This gallery contains 2 photos. Golden-Crowned Sparrows, like their cousins, the White-Crowned Sparrows, go through distinct changes in seasonal plumage. Photographed in the backyard on October 18. Juveniles and first winter Golden-Crowned sport only hints of yellow on their crown, and the black supercilium may be virtually non-existent. However, what they lack for looks, they make up for with their lovely song, which they sing from dawn until dusk.
winter plumage is much more muted, especially on this first winter Golden-Crowned Sparrow.
f/10, 1/180, 150-500mm telephoto lens, 500mm, ISO 1250, flash on
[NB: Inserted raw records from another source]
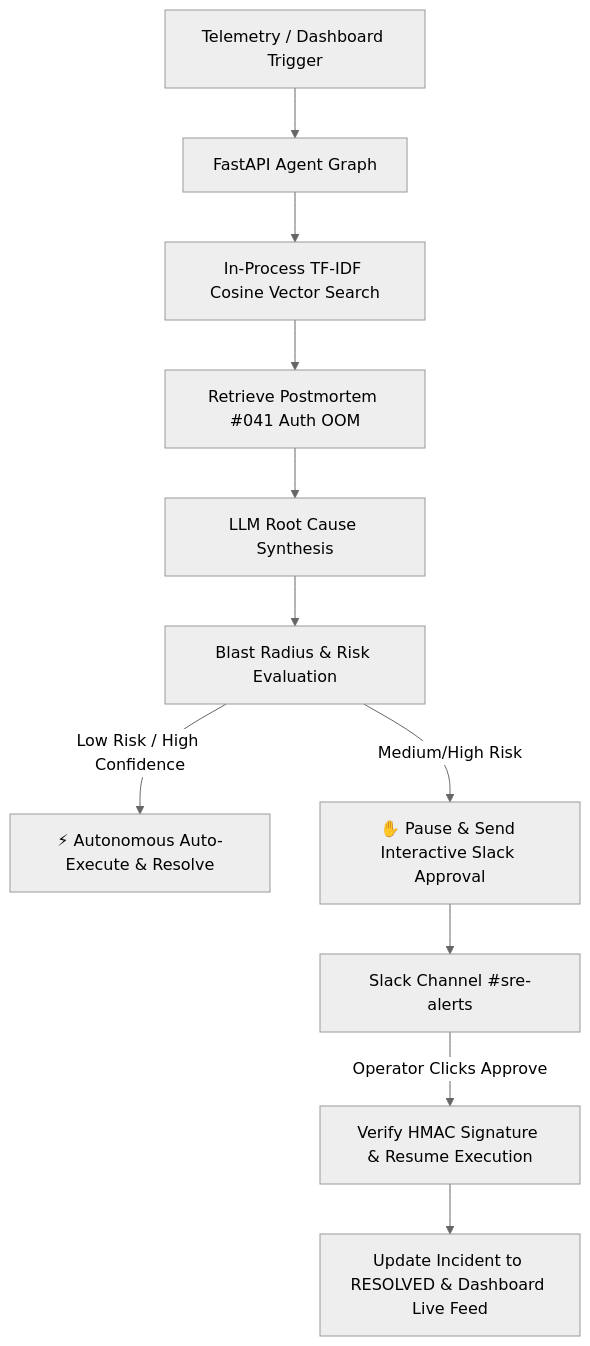
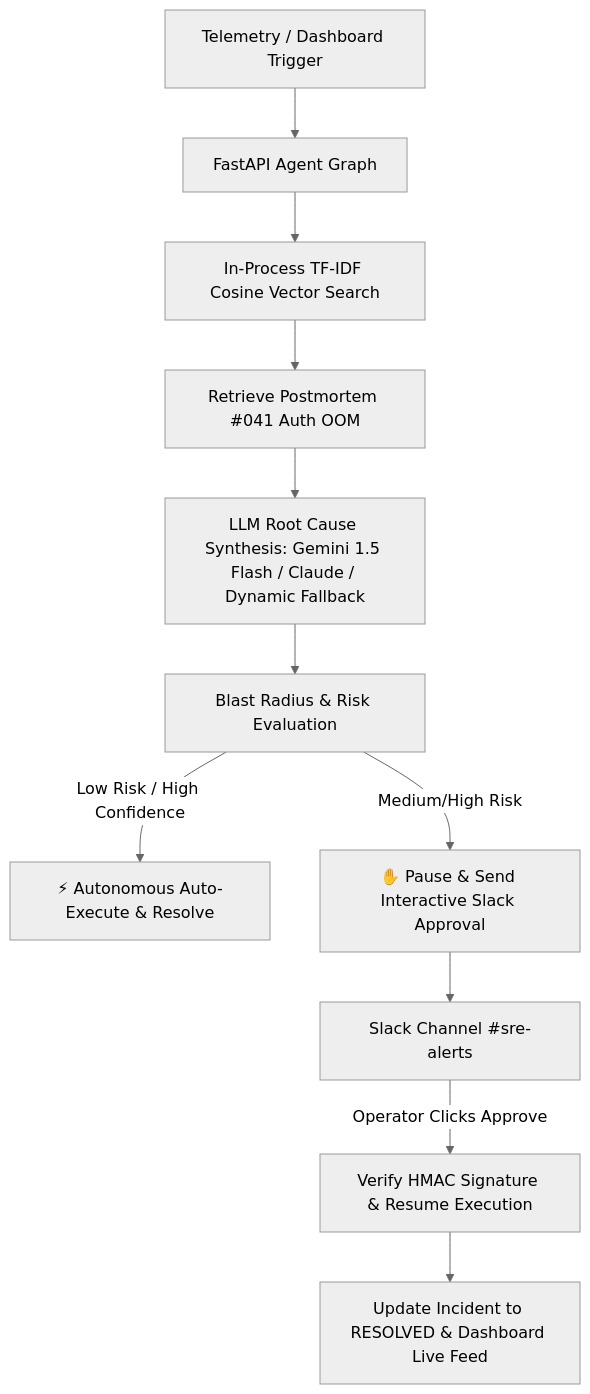
The diagram in README.md (raunakgit00001/autonomous-sre-agent), drawn with Mermaid (neutral theme) before and after one commit. The commit also changed other lines of this file, not shown here.

Commit message:
docs: update README with Gemini API configuration

````diff
--- a/README.md
+++ b/README.md
@@ -9,13 +9,13 @@
 ```mermaid
 flowchart TD
     A[Telemetry / Dashboard Trigger] --> B[FastAPI Agent Graph]
     B --> C[In-Process TF-IDF Cosine Vector Search]
     C --> D[Retrieve Postmortem #041 Auth OOM]
-    D --> E[LLM Root Cause Synthesis]
+    D --> E[LLM Root Cause Synthesis: Gemini 1.5 Flash / Claude / Dynamic Fallback]
     E --> F[Blast Radius & Risk Evaluation]
     F -->|Low Risk / High Confidence| G[⚡ Autonomous Auto-Execute & Resolve]
     F -->|Medium/High Risk| H[✋ Pause & Send Interactive Slack Approval]
     H --> I[Slack Channel #sre-alerts]
     I -->|Operator Clicks Approve| J[Verify HMAC Signature & Resume Execution]
     J --> K[Update Incident to RESOLVED & Dashboard Live Feed]
 ```
````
Photographed at Boundary Bay Regional Park on April 15. I am more likely to see the adult Golden-Crowned Sparrows in the spring — just before they take off for the tundras and Alaska in the summer to mate, nest, and raise their young. Their headdress is very striking during these seasons. These chubby sparrows are ground foragers, but we have “trained” them to feed from the hanging feeders in the backyard.
by spring, the black supercilium and yellow crown are super thick and vivid!
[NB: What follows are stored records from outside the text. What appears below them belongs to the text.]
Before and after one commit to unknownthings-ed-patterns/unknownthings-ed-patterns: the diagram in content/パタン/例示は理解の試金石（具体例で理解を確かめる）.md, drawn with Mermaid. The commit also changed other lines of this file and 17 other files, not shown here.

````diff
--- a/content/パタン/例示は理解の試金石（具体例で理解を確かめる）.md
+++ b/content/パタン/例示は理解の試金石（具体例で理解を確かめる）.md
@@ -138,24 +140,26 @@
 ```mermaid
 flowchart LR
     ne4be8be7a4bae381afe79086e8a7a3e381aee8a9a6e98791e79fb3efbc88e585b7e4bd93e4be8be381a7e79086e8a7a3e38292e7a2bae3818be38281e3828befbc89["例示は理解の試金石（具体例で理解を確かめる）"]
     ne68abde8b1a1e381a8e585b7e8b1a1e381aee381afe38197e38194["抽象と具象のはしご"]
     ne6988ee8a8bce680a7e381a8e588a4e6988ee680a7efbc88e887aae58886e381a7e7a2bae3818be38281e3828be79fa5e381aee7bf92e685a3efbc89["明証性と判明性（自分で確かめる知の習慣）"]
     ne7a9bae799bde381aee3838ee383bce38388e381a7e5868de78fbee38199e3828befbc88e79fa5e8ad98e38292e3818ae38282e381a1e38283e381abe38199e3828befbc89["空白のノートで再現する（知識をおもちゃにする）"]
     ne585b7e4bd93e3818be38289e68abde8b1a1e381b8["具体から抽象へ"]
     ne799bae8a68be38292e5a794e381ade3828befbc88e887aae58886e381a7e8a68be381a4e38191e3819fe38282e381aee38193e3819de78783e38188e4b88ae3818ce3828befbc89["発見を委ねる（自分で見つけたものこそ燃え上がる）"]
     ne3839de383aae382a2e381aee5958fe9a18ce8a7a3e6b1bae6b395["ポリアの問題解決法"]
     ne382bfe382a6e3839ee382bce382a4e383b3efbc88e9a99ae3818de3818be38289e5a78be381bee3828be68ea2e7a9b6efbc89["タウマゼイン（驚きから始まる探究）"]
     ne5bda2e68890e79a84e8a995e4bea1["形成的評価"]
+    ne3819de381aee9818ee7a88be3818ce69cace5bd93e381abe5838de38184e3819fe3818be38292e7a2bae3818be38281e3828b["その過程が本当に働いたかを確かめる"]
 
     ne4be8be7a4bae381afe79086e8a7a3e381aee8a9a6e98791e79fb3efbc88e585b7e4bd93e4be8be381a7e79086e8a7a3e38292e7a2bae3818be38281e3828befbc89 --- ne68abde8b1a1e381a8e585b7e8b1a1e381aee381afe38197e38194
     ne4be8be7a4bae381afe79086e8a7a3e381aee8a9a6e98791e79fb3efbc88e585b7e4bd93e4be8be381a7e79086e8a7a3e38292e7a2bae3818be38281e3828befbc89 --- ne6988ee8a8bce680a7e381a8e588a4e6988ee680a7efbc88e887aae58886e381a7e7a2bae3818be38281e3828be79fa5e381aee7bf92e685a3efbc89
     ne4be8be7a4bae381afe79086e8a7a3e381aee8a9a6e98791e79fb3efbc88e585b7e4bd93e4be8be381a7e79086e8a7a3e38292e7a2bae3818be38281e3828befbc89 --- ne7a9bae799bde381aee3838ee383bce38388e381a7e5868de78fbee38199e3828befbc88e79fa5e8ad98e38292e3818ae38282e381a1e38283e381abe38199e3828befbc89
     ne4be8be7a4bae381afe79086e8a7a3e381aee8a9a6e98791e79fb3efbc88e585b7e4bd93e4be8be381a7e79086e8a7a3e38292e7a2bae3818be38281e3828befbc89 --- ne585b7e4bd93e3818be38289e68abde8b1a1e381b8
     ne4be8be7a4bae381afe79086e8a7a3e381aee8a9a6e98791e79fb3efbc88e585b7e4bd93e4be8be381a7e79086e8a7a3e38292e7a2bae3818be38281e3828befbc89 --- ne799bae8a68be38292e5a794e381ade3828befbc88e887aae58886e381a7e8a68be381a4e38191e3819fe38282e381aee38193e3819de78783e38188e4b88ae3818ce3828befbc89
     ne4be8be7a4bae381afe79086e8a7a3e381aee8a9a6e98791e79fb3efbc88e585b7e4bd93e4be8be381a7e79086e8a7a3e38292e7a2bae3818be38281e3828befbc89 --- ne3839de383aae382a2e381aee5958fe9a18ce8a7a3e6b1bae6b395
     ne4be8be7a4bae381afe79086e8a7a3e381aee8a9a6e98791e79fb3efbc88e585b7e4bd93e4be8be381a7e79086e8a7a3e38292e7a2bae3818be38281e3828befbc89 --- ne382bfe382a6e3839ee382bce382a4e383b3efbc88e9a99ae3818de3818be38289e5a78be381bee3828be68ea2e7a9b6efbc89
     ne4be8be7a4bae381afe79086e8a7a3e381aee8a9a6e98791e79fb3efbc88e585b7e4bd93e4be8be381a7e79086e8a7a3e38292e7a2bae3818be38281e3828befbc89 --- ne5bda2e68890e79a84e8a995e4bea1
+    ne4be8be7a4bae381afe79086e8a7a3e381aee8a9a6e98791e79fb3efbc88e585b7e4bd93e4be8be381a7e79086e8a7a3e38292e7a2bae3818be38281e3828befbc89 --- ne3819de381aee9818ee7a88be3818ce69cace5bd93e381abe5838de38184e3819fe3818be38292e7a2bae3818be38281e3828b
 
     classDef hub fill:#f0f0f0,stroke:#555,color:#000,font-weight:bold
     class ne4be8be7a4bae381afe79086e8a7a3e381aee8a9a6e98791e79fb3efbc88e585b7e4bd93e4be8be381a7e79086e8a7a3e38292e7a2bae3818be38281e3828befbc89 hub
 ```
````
f/6.3, 1/400, 150-500mm telephoto lens, 500mm, ISO 400